Hopefully, if you have ever been in a car accident, it was minor enough that everyone was okay. But not all accidents are the same – some are much worse than others. From 2011 to 2015, an estimated 343,000 children age 8-14 were injured while traveling in passenger vehicles, and an additional 1,692 children died. A full 50% of those who died were unrestrained at the time of the crash. Those are sobering statistics and as a parent of children that fall into that age bracket, I can only imagine asking the question, “What if they had been buckled up?”
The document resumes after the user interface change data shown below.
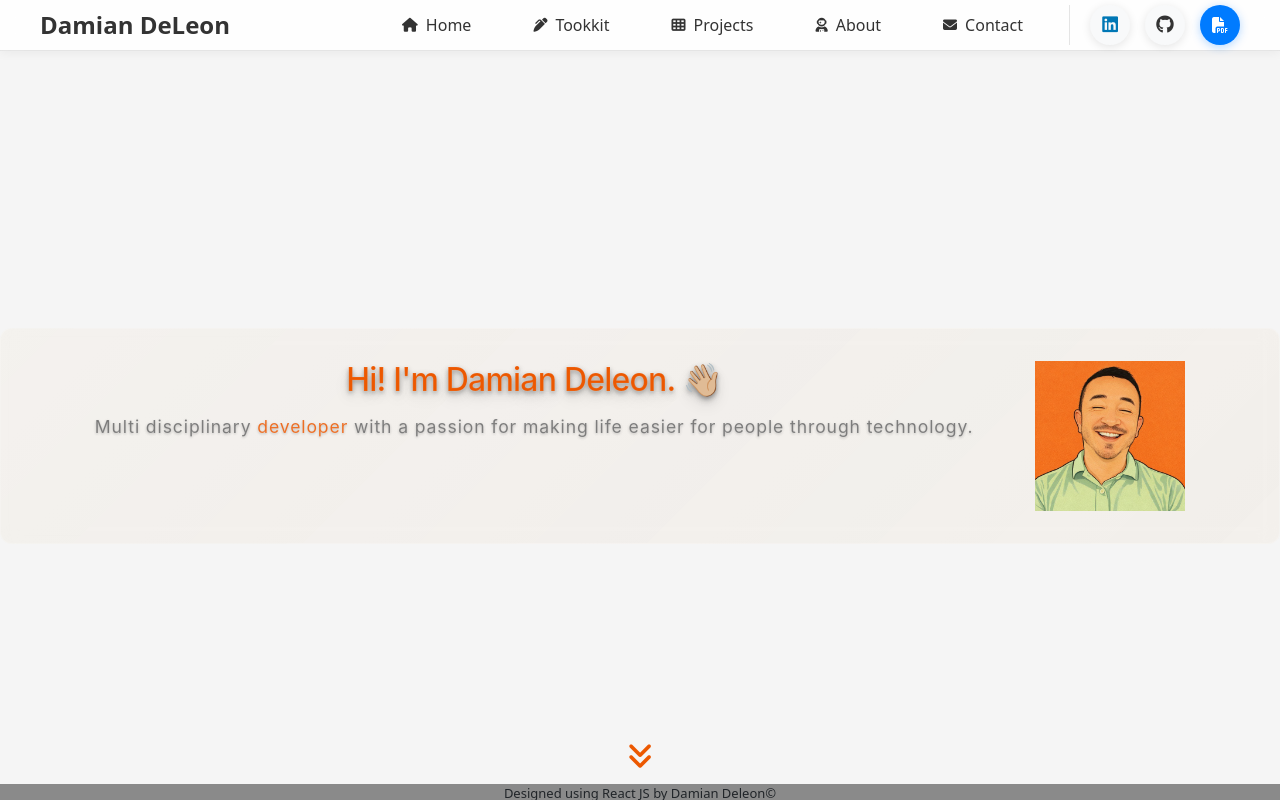
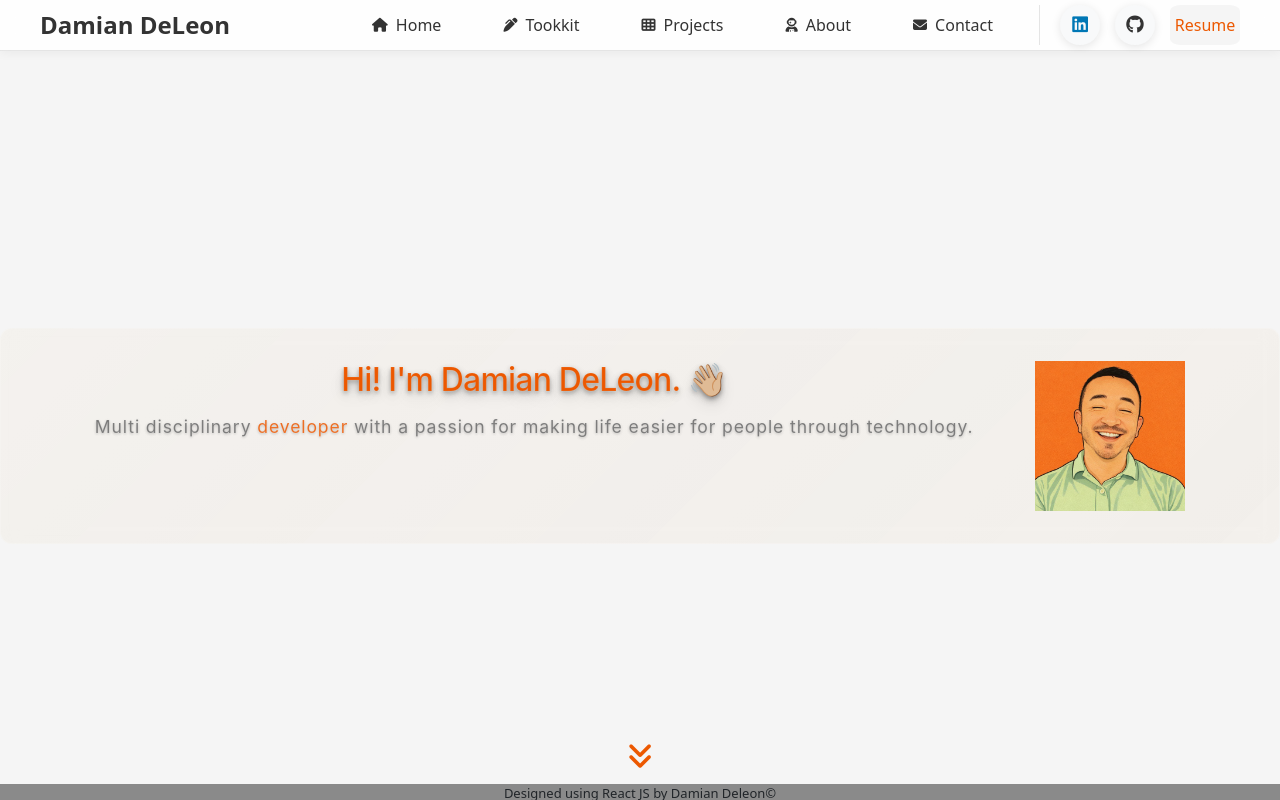
Before and after one commit to damiandeleon/damianwebsite, a React (Vite) app: page / in a window 1280 px wide. Built offline with nearby package versions, Linux system fonts and the light colour scheme; a web font is replaced by a local one.

Commit message:
updated download resume feature

```diff
--- a/src/components/Contact.jsx
+++ b/src/components/Contact.jsx
@@ -4,56 +4,59 @@ const Contact = () => {
   return (
     <div
       id="contact"
-      className="yellowBG"
+      // className="Outer"
       style={{
         height: "calc(100vh - 70px)",
         paddingTop: "70px",
         boxSizing: "border-box",
       }}
     >
+      <div className="Outer">
         <div>
-        <div id="top">
-          <div className="card-header pt-2 pb-2">
-            <h1 style={{ color: "white" }}>Contact Me</h1>
-          </div>
-        </div>
-        <div className="row">
-          <div className="contactPad">
-            <div className="card-background">
-              <div>
-                <div className="col-md">
-                  <p>This is my contact information</p>
-                  <hr></hr>
+          <div
+            className="card-header  pt-2 pb-2"
+            style={{
+              color: "rgb(236, 88, 0)",
+              fontFamily: "karla",
+            }}
+          >
+            <h2>
+              Let's Connect!{" "}
+              <span>
+                <i class="fa-solid fa-comment-dots"></i>
+              </span>
+            </h2>
+
+            <div
+              style={{
+                display: "flex",
+                alignItems: "flex-start",
+                gap: "24px",
+                flexDirection: "row",
+                justifyContent: "space-around",
+                fontFamily: "karla",
+                color: "#696969",
+              }}
+            >
               <p>
-                    <i className="fas fa-envelope me-3" />
-                    <a href="mailto:damianmdeleon@gmail.com">
-                      damianmdeleon@gmail.com
-                    </a>
+                If you'd like to know more about me or set up a meeting, feel
+                free to find me on my linked in profile, at the top of the page,
+                or you can send me a message here!
               </p>
-                  <p>
-                    <i className="fas fa-phone me-3" />
-                    <a href="tel:5125697525">512-569-7525</a>
-                  </p>
-                  <p>
-                    <i className="fas fa-map-marker-alt me-3"></i>
-                    West Coast, CA, USA
-                  </p>
-                </div>
-                <hr></hr>
-                <div className="mt-3">
-                  <p>Or send a message directly to me here</p>
-                </div>
+
               <form
                 style={{
                   display: "block",
                   backgroundColor: "rgba(255, 255, 255, 0.95)",
                   borderRadius: "12px",
                   padding: "20px",
+                  width: "40%",
+                  minWidth: "40%",
+                  maxWidth: "none",
+                  marginLeft: "0",
                   boxShadow: "0 8px 32px rgba(0, 0, 0, 0.3)",
                   backdropFilter: "blur(10px)",
                   border: "1px solid rgba(255, 255, 255, 0.2)",
-                    maxWidth: "500px",
-                    margin: "0 auto",
                 }}
                 action="https://getform.io/f/de71c49e-3c1d-4e0b-bd18-6cea7ad61344"
                 method="POST"
@@ -251,7 +254,6 @@ const Contact = () => {
         </div>
       </div>
     </div>
-    </div>
   );
 };
 
--- a/src/components/Home.jsx
+++ b/src/components/Home.jsx
@@ -33,7 +33,7 @@ function Home() {
               }}
             >
               <div>
-                <h2>Hi! I'm Damian Deleon. 👋🏼</h2>
+                <h2>Hi! I'm Damian DeLeon. 👋🏼</h2>
                 <p style={{ color: "#696969" }} className="subtitle">
                   Multi disciplinary{" "}
                   <span style={{ color: "rgb(236,88,0)" }}>developer </span>{" "}
--- a/src/components/Navigation.jsx
+++ b/src/components/Navigation.jsx
@@ -1,6 +1,5 @@
 import React, { useState, useEffect } from "react";
-import { createRoot } from "react-dom/client";
-import Resume from "./Resume";
+import resumePdf from "../assets/Resume.pdf";
 
 function Navigation() {
   const [isMenuOpen, setIsMenuOpen] = useState(false);
@@ -49,72 +48,14 @@ function Navigation() {
     }
   };
 
-  const openResumeInNewWindow = () => {
-    const newWindow = window.open(
-      "",
-      "_blank",
-      "width=800,height=600,scrollbars=yes,resizable=yes",
-    );
-    if (newWindow) {
-      newWindow.document.write(`
-        <!DOCTYPE html>
-        <html>
-          <head>
-            <title>Damian's Resume</title>
-            <meta charset="UTF-8" />
-            <style>
-              body {
-                font-family: Arial, sans-serif;
-                margin: 40px;
-                background-color: #f9f9f9;
-                color: #333;
-              }
-              h1, h2, h3 {
-                color: #2c3e50;
-              }
-              .section {
-                margin-bottom: 40px;
-              }
-              .contact a {
-                color: #2980b9;
-                text-decoration: none;
-              }
-              ul {
-                padding-left: 20px;
-              }
-              .job-title {
-                font-weight: bold;
-              }
-              .company {
-                font-style: italic;
-              }
-              .date {
-                color: #777;
-              }
-              .skills span {
-                display: inline-block;
-                background-color: #ecf0f1;
-                padding: 5px 10px;
-                margin: 5px;
-                border-radius: 4px;
-              }
-
-            </style>
-          </head>
-          <body>
-            <div id="resume-root"></div>
-          </body>
-        </html>
-      `);
-      newWindow.document.close();
-
-      const container = newWindow.document.getElementById("resume-root");
-      if (container) {
-        const root = createRoot(container);
-        root.render(<Resume />);
-      }
-    }
-    closeMenu(); // Close mobile menu after opening resume
+  const downloadResume = () => {
+    const link = document.createElement("a");
+    link.href = resumePdf;
+    link.download = "Resume.pdf";
+    document.body.appendChild(link);
+    link.click();
+    document.body.removeChild(link);
+    closeMenu();
   };
 
   const navItems = [
@@ -287,37 +228,39 @@ function Navigation() {
               ))}
 
               <button
-                onClick={openResumeInNewWindow}
+                onClick={downloadResume}
                 title="View Resume"
                 style={{
                   display: "flex",
                   alignItems: "center",
                   justifyContent: "center",
-                  width: "40px",
+                  width: "70px",
                   height: "40px",
-                  borderRadius: "50%",
-                  backgroundColor: "#007bff",
-                  color: "white",
+                  borderRadius: "15%",
+                  backgroundColor: "whitesmoke",
+                  color: "rgb(236, 88, 0)",
                   border: "none",
                   fontSize: "16px",
                   cursor: "pointer",
                   transition: "all 0.3s ease",
-                  boxShadow: "0 2px 10px rgba(0, 123, 255, 0.3)",
+                  // boxShadow: "0 2px 10px rgba(0, 123, 255, 0.3)",
                 }}
                 onMouseEnter={(e) => {
-                  e.target.style.backgroundColor = "#0056b3";
+                  e.target.style.color = "white";
+                  e.target.style.backgroundColor = "rgb(236, 88, 0)";
                   e.target.style.transform = "translateY(-3px)";
-                  e.target.style.boxShadow =
-                    "0 4px 15px rgba(0, 123, 255, 0.4)";
+                  // e.target.style.boxShadow =
+                  //   "0 4px 15px rgba(0, 123, 255, 0.4)";
                 }}
                 onMouseLeave={(e) => {
-                  e.target.style.backgroundColor = "#007bff";
+                  e.target.style.color = "rgb(236, 88, 0)";
+                  e.target.style.backgroundColor = "whitesmoke";
                   e.target.style.transform = "translateY(0)";
-                  e.target.style.boxShadow =
-                    "0 2px 10px rgba(0, 123, 255, 0.3)";
+                  // e.target.style.boxShadow =
+                  //   "0 2px 10px rgba(0, 123, 255, 0.3)";
                 }}
               >
-                <i className="fas fa-file-pdf"></i>
+                Resume
               </button>
             </div>
 
@@ -481,7 +424,7 @@ function Navigation() {
               ))}
 
               <button
-                onClick={openResumeInNewWindow}
+                onClick={downloadResume}
                 title="View Resume"
                 style={{
                   display: "flex",
--- a/src/index.css
+++ b/src/index.css
@@ -51,8 +51,8 @@ body {
 }
 
 .Outer {
-  margin-left: 150px;
-  margin-right: 150px;
+  margin-left: 300px;
+  margin-right: 300px;
   overflow-x: hidden;
 }
 h1 {
@@ -158,7 +158,8 @@ body {
 
 .card-background {
   opacity: 1;
-  color: lightgray;
+  color: #696969;
+  font-family: karla, sans-serif;
   font-size: 15px;
   text-align: left;
 }
@@ -532,14 +533,14 @@ svg {
 .yellowBG {
   /* background-image: url("./Assets//Images/darkcity.jpg"); */
   background-color: whitesmoke;
-  background-attachment: fixed;
+  /* background-attachment: fixed;
   background-position: center;
   background-repeat: no-repeat;
-  background-size: cover;
+  background-size: cover; */
+  color: rgb(105, 105, 105);
   width: 100%;
   min-height: 100%;
   opacity: 0.9;
-  background-color: black;
 }
 
 .fade-in {
```
Also changed, not shown: 2 other files (tests, documents, lock files or other folders). Lines whose indentation alone changed are shown as unchanged.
My kids know that when they get in ANY car, the first thing that they do is buckle up! And if any child is getting into my car, I will make them buckle up, even if they are not my own kids. As parents, we can also encourage them and lead by example – we buckle up first thing, every time we get in the car.
This spring, the Ad Council and the U.S. Department of Transportation’s National Highway Traffic Safety Administration (NHTSA) are unveiling new PSAs featuring characters from Fox’s upcoming summer road trip adventure Diary of a Wimpy Kid: The Long Haul. The PSAs remind parents and caregivers that even if kids argue and plead, parents should stand firm and always insist that their kids buckle up and sit in the back seat (the safest place for kids under the age of 13). The movie chronicles a family’s misadventures throughout their summer road trip, which makes for a perfect fit with NHTSA’s road safety message.
Sometimes, fighting the kids to buckle up and making them understand the importance of it can be a never-ending battle. But when it comes to their safety, I am relentless and that is just something that I do not compromise on. Buckling up is not a negotiation! That’s why the new PSAs encourage us to: “Never give up until they buckle up!”
For more information or if you need more tips to convince your tween to buckle up, visit SaferCar.gov/KidsBuckleUp. If you have a great tip, join the conversion on social media using: #KidsBuckleUp.